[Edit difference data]
'''

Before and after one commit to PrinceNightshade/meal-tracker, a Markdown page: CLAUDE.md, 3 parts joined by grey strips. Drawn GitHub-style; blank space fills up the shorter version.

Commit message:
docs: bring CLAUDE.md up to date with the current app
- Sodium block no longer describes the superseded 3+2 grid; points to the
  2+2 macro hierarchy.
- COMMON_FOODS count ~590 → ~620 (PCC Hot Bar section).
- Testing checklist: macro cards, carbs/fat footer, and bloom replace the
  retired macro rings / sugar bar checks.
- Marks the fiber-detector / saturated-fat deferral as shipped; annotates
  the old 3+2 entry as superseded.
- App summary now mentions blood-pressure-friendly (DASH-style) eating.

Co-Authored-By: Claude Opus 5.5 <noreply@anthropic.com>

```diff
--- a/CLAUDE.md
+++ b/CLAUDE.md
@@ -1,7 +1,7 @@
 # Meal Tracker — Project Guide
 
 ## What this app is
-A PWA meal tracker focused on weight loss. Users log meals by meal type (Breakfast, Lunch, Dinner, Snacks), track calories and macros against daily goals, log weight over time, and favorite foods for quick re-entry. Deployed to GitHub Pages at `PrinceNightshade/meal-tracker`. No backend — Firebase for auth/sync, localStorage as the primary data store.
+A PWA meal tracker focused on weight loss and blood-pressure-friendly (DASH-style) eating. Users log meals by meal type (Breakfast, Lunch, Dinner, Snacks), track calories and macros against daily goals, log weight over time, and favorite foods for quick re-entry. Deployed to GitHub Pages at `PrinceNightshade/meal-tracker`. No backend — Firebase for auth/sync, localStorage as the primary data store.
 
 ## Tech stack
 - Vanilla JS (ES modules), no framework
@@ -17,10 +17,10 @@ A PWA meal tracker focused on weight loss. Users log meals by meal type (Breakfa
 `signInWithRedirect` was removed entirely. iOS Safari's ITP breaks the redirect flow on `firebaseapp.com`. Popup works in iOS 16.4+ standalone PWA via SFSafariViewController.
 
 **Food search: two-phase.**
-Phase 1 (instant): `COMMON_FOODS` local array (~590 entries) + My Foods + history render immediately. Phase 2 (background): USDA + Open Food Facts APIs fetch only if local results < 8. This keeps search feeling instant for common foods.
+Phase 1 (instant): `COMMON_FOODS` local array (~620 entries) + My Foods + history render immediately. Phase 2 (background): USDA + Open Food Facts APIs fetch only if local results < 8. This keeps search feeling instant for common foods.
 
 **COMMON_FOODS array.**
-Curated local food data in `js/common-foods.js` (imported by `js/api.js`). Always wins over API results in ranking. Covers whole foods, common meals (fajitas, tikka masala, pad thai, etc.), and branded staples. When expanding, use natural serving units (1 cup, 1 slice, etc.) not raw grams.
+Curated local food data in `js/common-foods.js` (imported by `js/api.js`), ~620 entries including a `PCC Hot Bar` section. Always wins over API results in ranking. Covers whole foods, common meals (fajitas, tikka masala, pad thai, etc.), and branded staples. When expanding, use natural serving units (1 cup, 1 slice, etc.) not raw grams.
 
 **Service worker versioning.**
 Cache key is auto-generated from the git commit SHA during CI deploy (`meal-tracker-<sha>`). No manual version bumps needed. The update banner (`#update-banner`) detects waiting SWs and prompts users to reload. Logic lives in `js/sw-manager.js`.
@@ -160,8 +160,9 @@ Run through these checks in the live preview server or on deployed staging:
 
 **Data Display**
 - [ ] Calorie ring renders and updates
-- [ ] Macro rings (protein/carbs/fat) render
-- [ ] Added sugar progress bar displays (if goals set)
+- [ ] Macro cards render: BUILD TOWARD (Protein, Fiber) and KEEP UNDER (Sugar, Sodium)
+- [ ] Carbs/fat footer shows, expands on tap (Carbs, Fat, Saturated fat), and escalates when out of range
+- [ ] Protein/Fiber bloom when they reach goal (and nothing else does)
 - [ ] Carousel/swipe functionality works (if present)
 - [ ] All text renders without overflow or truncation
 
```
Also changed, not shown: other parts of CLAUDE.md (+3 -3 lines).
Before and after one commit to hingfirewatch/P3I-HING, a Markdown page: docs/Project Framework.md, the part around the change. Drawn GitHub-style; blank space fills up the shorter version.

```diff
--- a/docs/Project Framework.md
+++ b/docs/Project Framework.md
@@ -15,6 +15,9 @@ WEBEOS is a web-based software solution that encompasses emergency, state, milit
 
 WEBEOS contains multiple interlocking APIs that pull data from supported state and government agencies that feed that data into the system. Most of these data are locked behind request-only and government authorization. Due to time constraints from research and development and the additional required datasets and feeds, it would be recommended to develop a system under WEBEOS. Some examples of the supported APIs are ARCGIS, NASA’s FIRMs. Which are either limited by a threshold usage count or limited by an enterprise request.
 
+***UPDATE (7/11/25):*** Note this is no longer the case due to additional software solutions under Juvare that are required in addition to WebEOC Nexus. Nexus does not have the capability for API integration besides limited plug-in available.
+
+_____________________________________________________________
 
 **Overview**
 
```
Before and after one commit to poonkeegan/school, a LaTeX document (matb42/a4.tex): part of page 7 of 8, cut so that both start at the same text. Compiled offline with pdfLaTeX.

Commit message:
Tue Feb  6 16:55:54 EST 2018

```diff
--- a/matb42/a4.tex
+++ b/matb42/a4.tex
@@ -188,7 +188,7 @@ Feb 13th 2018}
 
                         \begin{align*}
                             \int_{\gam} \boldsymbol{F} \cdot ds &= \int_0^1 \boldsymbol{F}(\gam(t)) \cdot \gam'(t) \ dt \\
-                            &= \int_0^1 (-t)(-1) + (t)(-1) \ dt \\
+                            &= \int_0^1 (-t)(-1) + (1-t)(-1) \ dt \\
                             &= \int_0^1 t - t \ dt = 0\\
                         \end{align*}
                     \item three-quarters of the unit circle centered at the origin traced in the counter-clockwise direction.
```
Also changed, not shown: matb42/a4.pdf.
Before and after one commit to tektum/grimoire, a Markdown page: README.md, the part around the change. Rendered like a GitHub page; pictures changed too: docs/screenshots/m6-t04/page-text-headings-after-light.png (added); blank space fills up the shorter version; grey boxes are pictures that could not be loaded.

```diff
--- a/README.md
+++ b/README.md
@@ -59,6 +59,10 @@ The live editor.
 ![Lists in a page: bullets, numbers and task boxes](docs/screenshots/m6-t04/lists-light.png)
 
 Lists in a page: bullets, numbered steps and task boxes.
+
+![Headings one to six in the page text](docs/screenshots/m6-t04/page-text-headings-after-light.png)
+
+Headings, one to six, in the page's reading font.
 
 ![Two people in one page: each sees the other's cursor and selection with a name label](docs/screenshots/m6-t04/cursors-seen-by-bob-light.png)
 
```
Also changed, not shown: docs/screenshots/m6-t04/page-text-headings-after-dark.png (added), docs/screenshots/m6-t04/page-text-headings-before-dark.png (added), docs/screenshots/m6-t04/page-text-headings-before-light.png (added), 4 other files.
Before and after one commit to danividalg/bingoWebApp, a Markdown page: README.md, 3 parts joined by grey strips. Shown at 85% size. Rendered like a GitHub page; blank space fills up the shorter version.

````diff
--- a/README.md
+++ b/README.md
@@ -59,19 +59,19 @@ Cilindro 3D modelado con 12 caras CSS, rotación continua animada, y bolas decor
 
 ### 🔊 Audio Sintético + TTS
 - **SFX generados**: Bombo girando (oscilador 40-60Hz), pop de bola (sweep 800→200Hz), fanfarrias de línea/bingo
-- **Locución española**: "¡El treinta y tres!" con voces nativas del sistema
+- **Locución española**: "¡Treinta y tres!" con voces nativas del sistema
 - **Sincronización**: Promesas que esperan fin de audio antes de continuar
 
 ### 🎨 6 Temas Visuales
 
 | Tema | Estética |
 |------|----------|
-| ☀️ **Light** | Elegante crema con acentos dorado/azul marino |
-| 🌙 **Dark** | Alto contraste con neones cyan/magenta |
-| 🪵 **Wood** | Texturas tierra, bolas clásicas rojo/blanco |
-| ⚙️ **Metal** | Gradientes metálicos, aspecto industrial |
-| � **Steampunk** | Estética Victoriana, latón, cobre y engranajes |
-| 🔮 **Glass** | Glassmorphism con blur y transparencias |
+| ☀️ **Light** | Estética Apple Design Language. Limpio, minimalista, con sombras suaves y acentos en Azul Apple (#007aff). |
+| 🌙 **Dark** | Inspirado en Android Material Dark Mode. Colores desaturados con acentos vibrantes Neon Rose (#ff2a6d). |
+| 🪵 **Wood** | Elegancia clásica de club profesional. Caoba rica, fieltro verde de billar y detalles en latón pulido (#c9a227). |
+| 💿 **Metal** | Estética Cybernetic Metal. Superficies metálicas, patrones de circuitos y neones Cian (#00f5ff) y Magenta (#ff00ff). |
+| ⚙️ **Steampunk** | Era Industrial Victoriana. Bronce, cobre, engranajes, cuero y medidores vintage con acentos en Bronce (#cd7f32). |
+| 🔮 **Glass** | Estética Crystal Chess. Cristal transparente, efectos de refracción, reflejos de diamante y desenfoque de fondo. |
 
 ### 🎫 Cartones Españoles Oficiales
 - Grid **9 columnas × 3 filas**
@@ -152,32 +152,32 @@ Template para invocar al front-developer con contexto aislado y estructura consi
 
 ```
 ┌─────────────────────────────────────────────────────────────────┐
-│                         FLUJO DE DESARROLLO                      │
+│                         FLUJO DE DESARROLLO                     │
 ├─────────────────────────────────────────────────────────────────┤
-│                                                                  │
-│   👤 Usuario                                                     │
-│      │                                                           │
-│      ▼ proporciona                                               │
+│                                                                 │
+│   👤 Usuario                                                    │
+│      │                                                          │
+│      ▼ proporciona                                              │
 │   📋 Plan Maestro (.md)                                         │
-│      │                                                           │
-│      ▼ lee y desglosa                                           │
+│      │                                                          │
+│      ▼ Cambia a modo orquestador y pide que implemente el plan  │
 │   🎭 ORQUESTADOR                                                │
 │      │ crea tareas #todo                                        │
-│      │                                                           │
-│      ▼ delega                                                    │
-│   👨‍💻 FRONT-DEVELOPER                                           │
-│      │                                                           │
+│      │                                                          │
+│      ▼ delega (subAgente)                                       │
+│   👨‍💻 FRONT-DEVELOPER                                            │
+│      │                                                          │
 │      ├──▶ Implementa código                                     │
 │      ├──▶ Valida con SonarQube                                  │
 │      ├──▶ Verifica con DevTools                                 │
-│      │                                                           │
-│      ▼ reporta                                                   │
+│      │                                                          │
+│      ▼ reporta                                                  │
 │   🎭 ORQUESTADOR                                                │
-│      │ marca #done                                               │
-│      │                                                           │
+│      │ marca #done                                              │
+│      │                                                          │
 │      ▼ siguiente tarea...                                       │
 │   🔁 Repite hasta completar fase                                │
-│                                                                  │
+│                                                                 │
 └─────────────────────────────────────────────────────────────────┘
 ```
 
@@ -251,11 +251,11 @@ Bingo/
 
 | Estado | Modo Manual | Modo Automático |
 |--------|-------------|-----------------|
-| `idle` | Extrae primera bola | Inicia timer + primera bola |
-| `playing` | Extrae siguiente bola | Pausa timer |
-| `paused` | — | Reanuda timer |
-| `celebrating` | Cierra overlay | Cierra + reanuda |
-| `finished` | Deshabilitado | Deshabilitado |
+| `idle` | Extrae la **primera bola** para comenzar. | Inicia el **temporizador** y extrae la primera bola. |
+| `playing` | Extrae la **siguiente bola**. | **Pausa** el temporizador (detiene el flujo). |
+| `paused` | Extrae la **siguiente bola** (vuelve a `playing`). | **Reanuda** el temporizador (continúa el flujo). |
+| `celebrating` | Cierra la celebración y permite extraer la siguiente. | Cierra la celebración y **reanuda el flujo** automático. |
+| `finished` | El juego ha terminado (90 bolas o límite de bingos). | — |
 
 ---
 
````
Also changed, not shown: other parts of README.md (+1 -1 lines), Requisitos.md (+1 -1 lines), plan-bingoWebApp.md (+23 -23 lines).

'''

**ACTIVITY**: Where a line in the entries holds "Inicia", copy that line.

**REPLY TO THE EXERCISE**:
-| `idle` | Extrae primera bola | Inicia timer + primera bola |
+| `idle` | Extrae la **primera bola** para comenzar. | Inicia el **temporizador** y extrae la primera bola. |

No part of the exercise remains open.